World War Z is, in case you have magically missed out on all the hype, a zombie apocalypse movie which begins in the contemporary USA but then goes globetrotting. It’s about as “based on” Max Brooks’ 2006 novel as U-571 was “based on” genuine historical events, so bear that in mind if you enjoyed the book.
Brad Pitt plays Gerry Lane, a UN Investigator who seems better at staying alive than every soldier he meets. He’s kind of like a Mother Teresa figure, sowing destruction in his wake through sheer coincidence yet remaining largely unharmed. He’s coerced out of retirement because apparently nobody but a retired diplomat is fit for the job. We see how much of a big goddamn hero he is when he’s the only person who can drive fast in gridlocked traffic, and when he saves his wife from the Obligatory Rape Threat even though a few minutes before she’d shown herself to be pretty quick-thinking and badass. Tragically for Gerry the younger of his two daughters seems to be completely stupid, and many of his close encounters of the Zombie Kind are entirely thanks to Little Miss Derpface.
Alas a great deal of the plot requires stupidity from everyone in it. This is one of my no-no’s with storytelling, and World War Z hits it frequently. Gerry’s youngest is a moron, so Action Happens, because Gerry himself is bright enough to get out of Action’s goddamn way. Other survivors they encounter are morons, which mires Gerry further in set pieces which wouldn’t occur if people were as smart as they initially appeared to be. Of outstanding stupidity is the moment which leads to this:

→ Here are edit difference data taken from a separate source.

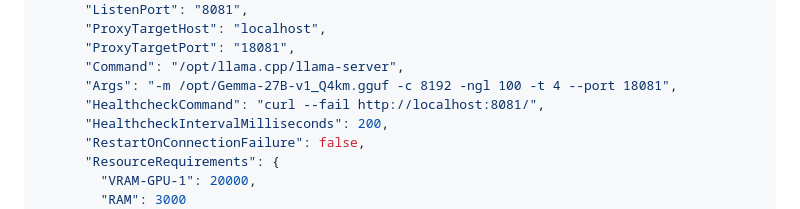
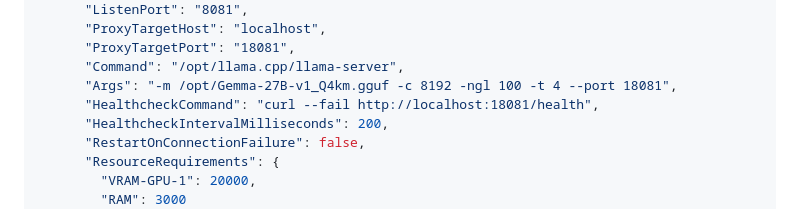
Before and after one commit to perk11/large-model-proxy, a Markdown page: README.md, the part around the change. Rendered like a GitHub page.

Commit message:
Update healthcheck in README.md example

```diff
--- a/README.md
+++ b/README.md
@@ -76,7 +76,7 @@ Below is an example config.json:
       "ProxyTargetPort": "18081",
       "Command": "/opt/llama.cpp/llama-server",
       "Args": "-m /opt/Gemma-27B-v1_Q4km.gguf -c 8192 -ngl 100 -t 4 --port 18081",
-      "HealthcheckCommand": "curl --fail http://localhost:8081/",
+      "HealthcheckCommand": "curl --fail http://localhost:18081/health",
       "HealthcheckIntervalMilliseconds": 200,
       "RestartOnConnectionFailure": false,
       "ResourceRequirements": {
```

But the stupidity doesn’t stop. Scientists Gerry meets who are ostensibly very bright turn out to actually be deeply intellectually hampered. Soldiers actually seem to fare pretty well on the brains scale in this film, but I imagine that’s only because if a Blockbuster attempts to show American soldiers in any light other than massive heroes right now, it’ll go down about as well booking Gary Glitter for a children’s birthday party.
Gone is the novel’s commentary on US isolationism, government ineptitude and wealth-driven corruption. Perhaps that’ll come in the sequel since, in the movie’s defence, the book is set ten years after the war, whereas the film is set during the outbreak of the virus. Sequel? Why, yes. World War Z has already grossed so highly that a sequel’s been ordered. People will probably pay to go and see it.
Unless you’re really keen on seeing the visual effects on a big screen, I’d save this one until it’s cheaper to watch. It’s not bad, and you probably won’t feel like you wasted your money, but that’s largely because bugger all else is on right now.
Entertaining, spectacular, forgettable.